oak & the pine fringed hills to the west

you reading aloud "The King of the Golden
River" at blue dusk in a bedroom with one
open dormer window curtain floating
on the scent of lilacs blooming like twilight

can you sleep? can the train whistle sing in
harmony with the whip-poor-will in the green
night in a summer that existed once
beside a river & the brown-grey riprap?

but time doesn’t move in summer’s direction—
though it does stop: at day’s end always so much
undone & where you are it’s snowing snowing
now because you have no winter blanket


Jack Hayes
© 2016

Friday, January 22, 2016

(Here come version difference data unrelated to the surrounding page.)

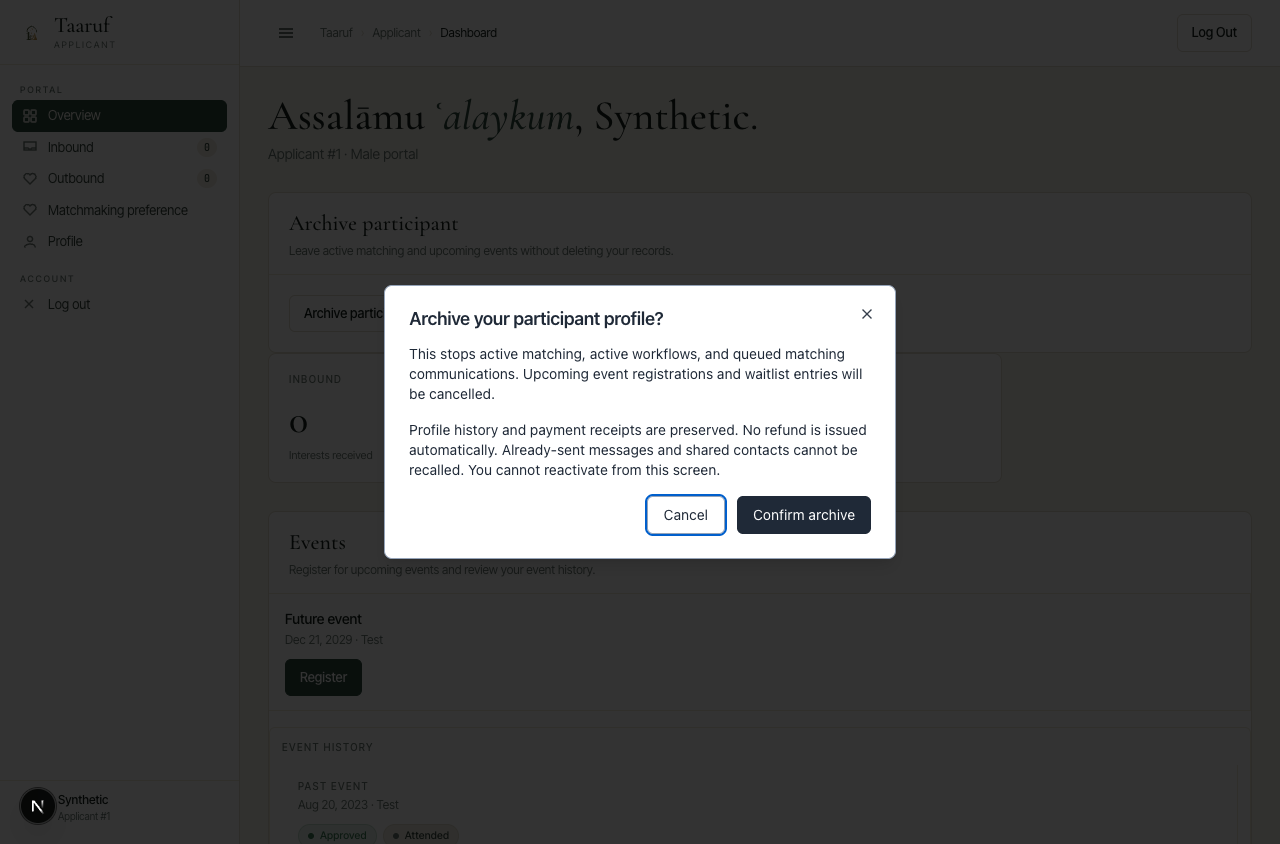
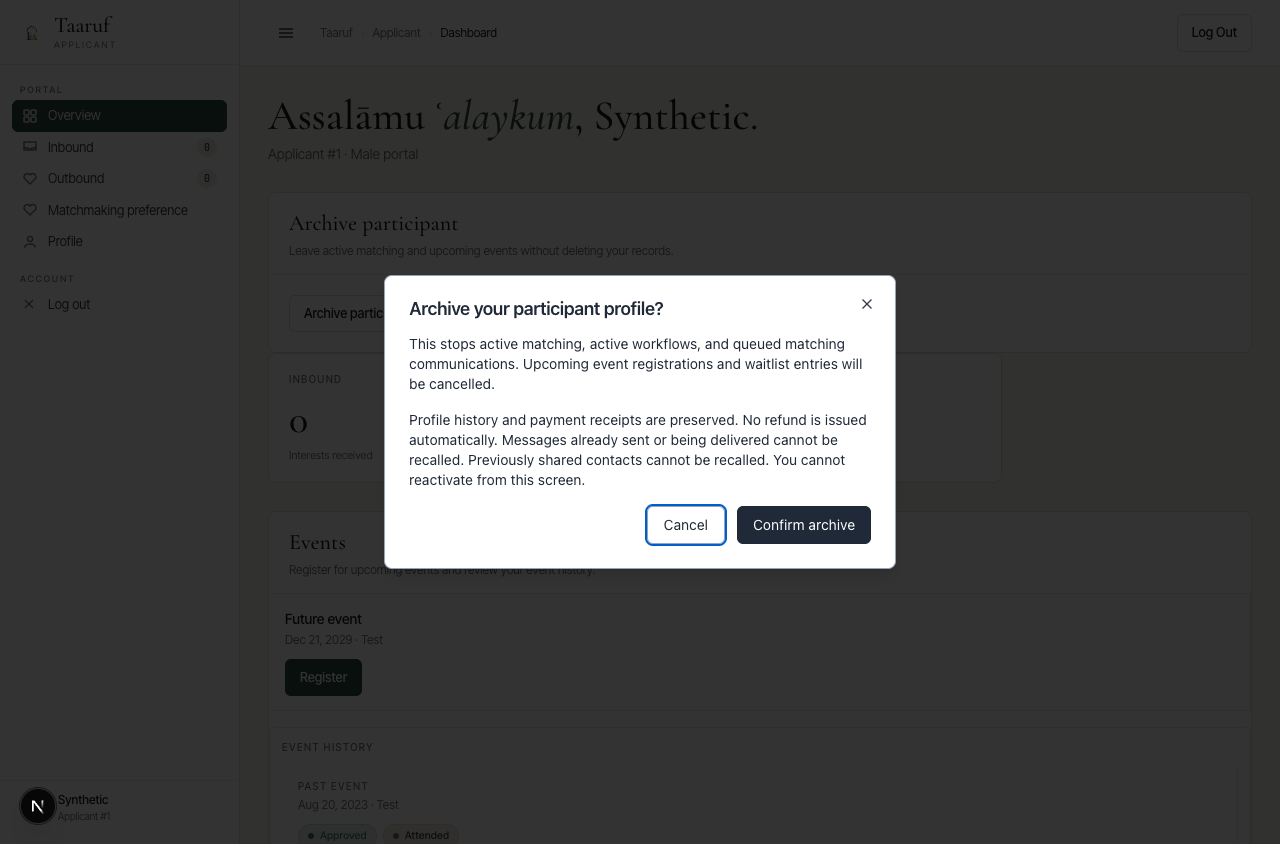
Disclose in-flight message boundary in archive confirmation

Changed region(s): [[0.2812, 0.3081, 0.7188, 0.6777]]

diff --git a/src/components/archive-participant.tsx b/src/components/archive-participant.tsx
@@ -47,7 +47,7 @@ export function ArchiveParticipant({ archivedAt, registrationId, name, onArchive
           <DialogContent onOpenAutoFocus={event => { event.preventDefault(); cancel.current?.focus(); }}>
             <DialogTitle>Archive {name ? name : "your participant profile"}?</DialogTitle>
             <DialogDescription className="text-foreground">This stops active matching, active workflows, and queued matching communications. Upcoming event registrations and waitlist entries will be cancelled.</DialogDescription>
-            <p className="text-sm">Profile history and payment receipts are preserved. No refund is issued automatically. Already-sent messages and shared contacts cannot be recalled. You cannot reactivate from this screen.</p>
+            <p className="text-sm">Profile history and payment receipts are preserved. No refund is issued automatically. Messages already sent or being delivered cannot be recalled. Previously shared contacts cannot be recalled. You cannot reactivate from this screen.</p>
             {error && <p role="alert" className="text-sm">{error}</p>}
             <div className="flex flex-wrap justify-end gap-3">
               <button ref={cancel} type="button" className="rounded-md border px-4 py-2 text-sm focus-visible:outline-2" disabled={busy} onClick={() => setOpen(false)}>Cancel</button>

diff --git a/e2e/archive-participant.spec.ts b/e2e/archive-participant.spec.ts
@@ -26,6 +26,7 @@ for (const width of [1280, 390]) {
     await expect(dialog).toContainText("queued matching communications");
     await expect(dialog).toContainText("waitlist entries will be cancelled");
     await expect(dialog).toContainText("No refund is issued automatically");
+    await expect(dialog).toContainText("Messages already sent or being delivered cannot be recalled");
     await page.screenshot({ path: "/tmp/archive-confirm-" + width + ".png" });
     await page.keyboard.press("Enter");
     await expect(dialog).not.toBeVisible(); expect(writes).toBe(0);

thinking of Li Bai at the edge of the sky


thinking of Li Bai at the edge of the sky

cold winds arise here at the edge of the sky;
noble friend, what news do you have to send me?

will the swan geese return in their season?
rivers & lakes swell now with the autumn rains

poetry detests the life of attainment,
& demons take their delight in those who stray

you should speak with that other wronged poet’s ghost,
cast a poem as offering into the Miluo 


based on Du Fu: 天末懷李白
tiān mò huái lĭ bái


Note: The poem is of course addressed to Du Fu’s great contemporary, Li Bai, who had been exiled (& narrowly escaped a death sentence) as a result of the turmoil caused by the An Lushan rebellion; this upheaval also had displaced Du Fu to the southern edge of the empire.

Additionally, the “other wronged poet” referred to in the final couplet is Qu Yuan, a poet from the “Warring States” period who lived during the late 4th & early 3rd centuries BCE. Like Li Bai, Qu Yuan was exiled during a period of turmoil, & finally committed ritual suicide by throwing himself into the Miluo River in Hunan province. Qu Yuan is an important mytho-historical figure, & indeed, the Dragon Boat Festival is held to commemorate him. See also the reference to Qu Yuan in Du Fu’s “deep winter”.



Image links to its source on Wiki Commons:

Painting (cropped) of the ancient Chinese poet Qu Yuan by the late Ming era painter Chen Hongshou.  c. 1598-1652
Public domain